Additionally, Lightyear claims it is seeking the court to launch “suspension of payment procedures” against the business that created Lightyear 0; this business has a corporate structure that consists of both a holding company and another entity.
The Lightyear 0, which was unveiled in 2019, was designed to be a flagship car (as seen by its price), and it has five square meters of solar panels that, in theory, could give it a range of up to 44 miles. That’s not exactly typical for electric vehicles (EVs). The Lightyear 0 was one of the first EVs with solar power capabilities to enter production, though it’s yet to be determined how many the business really produced. It was initially intended to yield 946.
The business claims that the Lightyear 2, which was unveiled at CES this year, will “inherit all the features of Lightyear 0 for a fraction of the market pricing.” It is intended for a completely different market.
The crossover already has “20,000 pre-orders from fleet owners,” according to Monday’s statement. According to a remark from CEO and co-founder Lex Hoefsloot in the press release, creating the 0 provided the firm with “many useful learnings over the last years” that it will apply to create the 2. Given that there were probably just a few created, it would be difficult to determine whether 0 really has proven itself.

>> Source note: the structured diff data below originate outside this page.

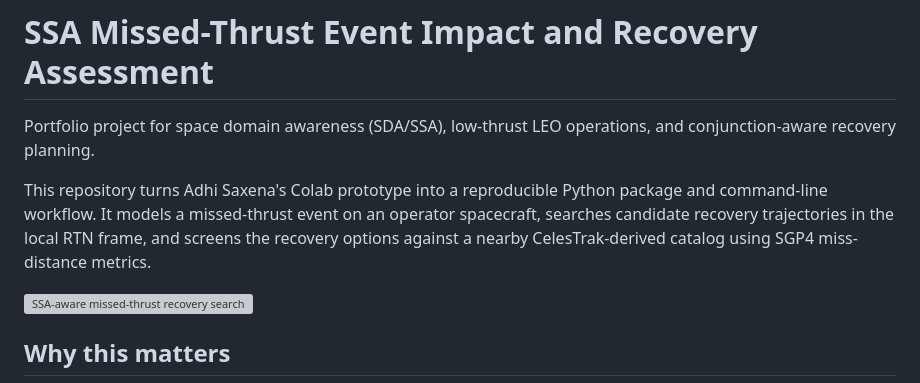
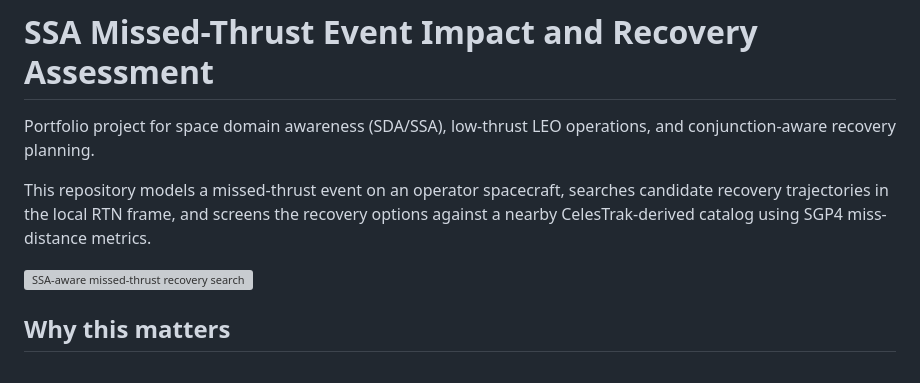
Before and after one commit to AdSpaceEngineeer/SSA-Missed-Thrust-Event-Impact-and-Recovery-Assessment, a Markdown page: README.md, the part around the change. Drawn GitHub-style; grey boxes are pictures that could not be loaded.

Commit message:
Update README to clarify project description
Removed mention of turning Colab prototype into a package.

```diff
--- a/README.md
+++ b/README.md
@@ -2,7 +2,7 @@
 
 Portfolio project for space domain awareness (SDA/SSA), low-thrust LEO operations, and conjunction-aware recovery planning.
 
-This repository turns Adhi Saxena's Colab prototype into a reproducible Python package and command-line workflow. It models a missed-thrust event on an operator spacecraft, searches candidate recovery trajectories in the local RTN frame, and screens the recovery options against a nearby CelesTrak-derived catalog using SGP4 miss-distance metrics.
+This repository models a missed-thrust event on an operator spacecraft, searches candidate recovery trajectories in the local RTN frame, and screens the recovery options against a nearby CelesTrak-derived catalog using SGP4 miss-distance metrics.
 
 ![SSA-aware missed-thrust recovery search](examples/sample_run/ssa_aware_pareto.png)
 
```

When The Verge enquired about what would happen to any Lightyear 0s that had already been created or whether its reorganization plan involved layoffs, Lightyear did not react immediately.